_Task directions:_ Restate the full listing precisely as written.

================

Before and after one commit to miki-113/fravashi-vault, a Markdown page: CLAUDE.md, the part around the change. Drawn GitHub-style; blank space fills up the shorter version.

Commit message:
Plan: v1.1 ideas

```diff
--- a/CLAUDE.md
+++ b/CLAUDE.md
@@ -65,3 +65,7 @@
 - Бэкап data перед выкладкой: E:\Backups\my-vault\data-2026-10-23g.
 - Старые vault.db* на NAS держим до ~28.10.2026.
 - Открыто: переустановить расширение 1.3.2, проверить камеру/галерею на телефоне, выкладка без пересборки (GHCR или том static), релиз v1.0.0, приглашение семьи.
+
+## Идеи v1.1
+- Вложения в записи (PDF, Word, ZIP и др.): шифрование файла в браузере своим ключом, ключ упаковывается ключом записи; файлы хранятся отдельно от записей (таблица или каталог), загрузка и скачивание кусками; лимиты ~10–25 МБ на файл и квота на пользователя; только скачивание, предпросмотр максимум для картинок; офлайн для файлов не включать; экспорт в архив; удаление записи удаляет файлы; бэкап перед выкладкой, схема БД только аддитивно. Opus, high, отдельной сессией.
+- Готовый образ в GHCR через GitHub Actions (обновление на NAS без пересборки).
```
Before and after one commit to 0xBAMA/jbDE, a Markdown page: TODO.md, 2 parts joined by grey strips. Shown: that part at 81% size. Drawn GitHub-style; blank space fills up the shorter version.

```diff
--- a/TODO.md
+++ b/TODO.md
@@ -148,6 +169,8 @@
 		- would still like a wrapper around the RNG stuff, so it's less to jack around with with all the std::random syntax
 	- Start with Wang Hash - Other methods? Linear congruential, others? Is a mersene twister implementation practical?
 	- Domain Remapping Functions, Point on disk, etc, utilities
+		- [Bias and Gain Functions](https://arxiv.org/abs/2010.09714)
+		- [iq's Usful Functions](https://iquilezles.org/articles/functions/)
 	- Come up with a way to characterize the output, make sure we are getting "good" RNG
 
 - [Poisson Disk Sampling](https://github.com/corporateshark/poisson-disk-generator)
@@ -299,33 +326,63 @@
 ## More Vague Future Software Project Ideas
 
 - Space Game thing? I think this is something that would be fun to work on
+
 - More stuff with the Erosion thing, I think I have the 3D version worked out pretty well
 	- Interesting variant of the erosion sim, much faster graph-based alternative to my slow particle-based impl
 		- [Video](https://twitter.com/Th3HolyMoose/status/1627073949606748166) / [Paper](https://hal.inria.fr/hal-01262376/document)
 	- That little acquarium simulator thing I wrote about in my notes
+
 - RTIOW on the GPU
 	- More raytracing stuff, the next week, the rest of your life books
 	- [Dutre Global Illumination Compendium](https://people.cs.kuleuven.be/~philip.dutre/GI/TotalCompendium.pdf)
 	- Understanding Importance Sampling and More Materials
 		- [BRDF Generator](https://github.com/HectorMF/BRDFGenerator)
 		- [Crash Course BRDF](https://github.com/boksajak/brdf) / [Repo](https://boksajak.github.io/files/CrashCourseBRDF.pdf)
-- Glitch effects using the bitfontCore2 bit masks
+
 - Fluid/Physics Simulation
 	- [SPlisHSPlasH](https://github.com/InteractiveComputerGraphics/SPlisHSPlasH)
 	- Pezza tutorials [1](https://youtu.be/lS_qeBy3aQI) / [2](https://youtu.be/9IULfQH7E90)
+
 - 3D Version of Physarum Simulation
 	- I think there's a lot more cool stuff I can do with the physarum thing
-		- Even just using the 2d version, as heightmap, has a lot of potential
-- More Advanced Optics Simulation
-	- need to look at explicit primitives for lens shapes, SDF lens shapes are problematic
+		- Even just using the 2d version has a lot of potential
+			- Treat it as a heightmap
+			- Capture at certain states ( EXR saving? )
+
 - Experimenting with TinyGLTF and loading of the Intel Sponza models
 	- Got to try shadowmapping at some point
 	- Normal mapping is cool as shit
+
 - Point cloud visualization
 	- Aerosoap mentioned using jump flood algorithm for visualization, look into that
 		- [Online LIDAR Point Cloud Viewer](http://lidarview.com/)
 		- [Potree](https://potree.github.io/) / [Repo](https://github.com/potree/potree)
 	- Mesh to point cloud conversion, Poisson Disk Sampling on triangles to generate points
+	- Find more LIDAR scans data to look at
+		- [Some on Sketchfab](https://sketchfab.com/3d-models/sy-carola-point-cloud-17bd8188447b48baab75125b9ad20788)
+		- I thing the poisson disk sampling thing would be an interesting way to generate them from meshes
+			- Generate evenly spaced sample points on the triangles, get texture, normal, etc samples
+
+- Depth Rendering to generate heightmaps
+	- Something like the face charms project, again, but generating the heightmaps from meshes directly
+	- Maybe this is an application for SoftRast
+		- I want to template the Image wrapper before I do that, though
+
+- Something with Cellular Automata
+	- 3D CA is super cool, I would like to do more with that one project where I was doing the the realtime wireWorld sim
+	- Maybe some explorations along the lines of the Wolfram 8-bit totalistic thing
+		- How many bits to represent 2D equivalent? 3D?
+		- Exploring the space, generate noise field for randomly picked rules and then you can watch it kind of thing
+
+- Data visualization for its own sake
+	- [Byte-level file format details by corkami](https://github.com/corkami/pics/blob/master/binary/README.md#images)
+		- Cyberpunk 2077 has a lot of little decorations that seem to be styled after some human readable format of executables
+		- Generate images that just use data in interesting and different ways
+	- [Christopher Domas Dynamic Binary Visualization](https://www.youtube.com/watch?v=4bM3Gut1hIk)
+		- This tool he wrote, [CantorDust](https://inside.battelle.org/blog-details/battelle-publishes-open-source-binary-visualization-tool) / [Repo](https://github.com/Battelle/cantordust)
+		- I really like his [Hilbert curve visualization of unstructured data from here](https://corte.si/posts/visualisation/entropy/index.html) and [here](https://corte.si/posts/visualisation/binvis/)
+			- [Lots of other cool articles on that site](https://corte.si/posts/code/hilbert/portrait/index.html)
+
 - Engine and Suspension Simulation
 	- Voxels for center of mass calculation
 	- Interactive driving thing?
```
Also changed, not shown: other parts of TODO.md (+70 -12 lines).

================

_Reply to the task:_
Before and after one commit to miki-113/fravashi-vault, a Markdown page: CLAUDE.md, the part around the change. Drawn GitHub-style; blank space fills up the shorter version.

Commit message:
Plan: v1.1 ideas

```diff
--- a/CLAUDE.md
+++ b/CLAUDE.md
@@ -65,3 +65,7 @@
 - Бэкап data перед выкладкой: E:\Backups\my-vault\data-2026-10-23g.
 - Старые vault.db* на NAS держим до ~28.10.2026.
 - Открыто: переустановить расширение 1.3.2, проверить камеру/галерею на телефоне, выкладка без пересборки (GHCR или том static), релиз v1.0.0, приглашение семьи.
+
+## Идеи v1.1
+- Вложения в записи (PDF, Word, ZIP и др.): шифрование файла в браузере своим ключом, ключ упаковывается ключом записи; файлы хранятся отдельно от записей (таблица или каталог), загрузка и скачивание кусками; лимиты ~10–25 МБ на файл и квота на пользователя; только скачивание, предпросмотр максимум для картинок; офлайн для файлов не включать; экспорт в архив; удаление записи удаляет файлы; бэкап перед выкладкой, схема БД только аддитивно. Opus, high, отдельной сессией.
+- Готовый образ в GHCR через GitHub Actions (обновление на NAS без пересборки).
```
Before and after one commit to 0xBAMA/jbDE, a Markdown page: TODO.md, 2 parts joined by grey strips. Shown: that part at 81% size. Drawn GitHub-style; blank space fills up the shorter version.

```diff
--- a/TODO.md
+++ b/TODO.md
@@ -148,6 +169,8 @@
 		- would still like a wrapper around the RNG stuff, so it's less to jack around with with all the std::random syntax
 	- Start with Wang Hash - Other methods? Linear congruential, others? Is a mersene twister implementation practical?
 	- Domain Remapping Functions, Point on disk, etc, utilities
+		- [Bias and Gain Functions](https://arxiv.org/abs/2010.09714)
+		- [iq's Usful Functions](https://iquilezles.org/articles/functions/)
 	- Come up with a way to characterize the output, make sure we are getting "good" RNG
 
 - [Poisson Disk Sampling](https://github.com/corporateshark/poisson-disk-generator)
@@ -299,33 +326,63 @@
 ## More Vague Future Software Project Ideas
 
 - Space Game thing? I think this is something that would be fun to work on
+
 - More stuff with the Erosion thing, I think I have the 3D version worked out pretty well
 	- Interesting variant of the erosion sim, much faster graph-based alternative to my slow particle-based impl
 		- [Video](https://twitter.com/Th3HolyMoose/status/1627073949606748166) / [Paper](https://hal.inria.fr/hal-01262376/document)
 	- That little acquarium simulator thing I wrote about in my notes
+
 - RTIOW on the GPU
 	- More raytracing stuff, the next week, the rest of your life books
 	- [Dutre Global Illumination Compendium](https://people.cs.kuleuven.be/~philip.dutre/GI/TotalCompendium.pdf)
 	- Understanding Importance Sampling and More Materials
 		- [BRDF Generator](https://github.com/HectorMF/BRDFGenerator)
 		- [Crash Course BRDF](https://github.com/boksajak/brdf) / [Repo](https://boksajak.github.io/files/CrashCourseBRDF.pdf)
-- Glitch effects using the bitfontCore2 bit masks
+
 - Fluid/Physics Simulation
 	- [SPlisHSPlasH](https://github.com/InteractiveComputerGraphics/SPlisHSPlasH)
 	- Pezza tutorials [1](https://youtu.be/lS_qeBy3aQI) / [2](https://youtu.be/9IULfQH7E90)
+
 - 3D Version of Physarum Simulation
 	- I think there's a lot more cool stuff I can do with the physarum thing
-		- Even just using the 2d version, as heightmap, has a lot of potential
-- More Advanced Optics Simulation
-	- need to look at explicit primitives for lens shapes, SDF lens shapes are problematic
+		- Even just using the 2d version has a lot of potential
+			- Treat it as a heightmap
+			- Capture at certain states ( EXR saving? )
+
 - Experimenting with TinyGLTF and loading of the Intel Sponza models
 	- Got to try shadowmapping at some point
 	- Normal mapping is cool as shit
+
 - Point cloud visualization
 	- Aerosoap mentioned using jump flood algorithm for visualization, look into that
 		- [Online LIDAR Point Cloud Viewer](http://lidarview.com/)
 		- [Potree](https://potree.github.io/) / [Repo](https://github.com/potree/potree)
 	- Mesh to point cloud conversion, Poisson Disk Sampling on triangles to generate points
+	- Find more LIDAR scans data to look at
+		- [Some on Sketchfab](https://sketchfab.com/3d-models/sy-carola-point-cloud-17bd8188447b48baab75125b9ad20788)
+		- I thing the poisson disk sampling thing would be an interesting way to generate them from meshes
+			- Generate evenly spaced sample points on the triangles, get texture, normal, etc samples
+
+- Depth Rendering to generate heightmaps
+	- Something like the face charms project, again, but generating the heightmaps from meshes directly
+	- Maybe this is an application for SoftRast
+		- I want to template the Image wrapper before I do that, though
+
+- Something with Cellular Automata
+	- 3D CA is super cool, I would like to do more with that one project where I was doing the the realtime wireWorld sim
+	- Maybe some explorations along the lines of the Wolfram 8-bit totalistic thing
+		- How many bits to represent 2D equivalent? 3D?
+		- Exploring the space, generate noise field for randomly picked rules and then you can watch it kind of thing
+
+- Data visualization for its own sake
+	- [Byte-level file format details by corkami](https://github.com/corkami/pics/blob/master/binary/README.md#images)
+		- Cyberpunk 2077 has a lot of little decorations that seem to be styled after some human readable format of executables
+		- Generate images that just use data in interesting and different ways
+	- [Christopher Domas Dynamic Binary Visualization](https://www.youtube.com/watch?v=4bM3Gut1hIk)
+		- This tool he wrote, [CantorDust](https://inside.battelle.org/blog-details/battelle-publishes-open-source-binary-visualization-tool) / [Repo](https://github.com/Battelle/cantordust)
+		- I really like his [Hilbert curve visualization of unstructured data from here](https://corte.si/posts/visualisation/entropy/index.html) and [here](https://corte.si/posts/visualisation/binvis/)
+			- [Lots of other cool articles on that site](https://corte.si/posts/code/hilbert/portrait/index.html)
+
 - Engine and Suspension Simulation
 	- Voxels for center of mass calculation
 	- Interactive driving thing?
```
Also changed, not shown: other parts of TODO.md (+70 -12 lines).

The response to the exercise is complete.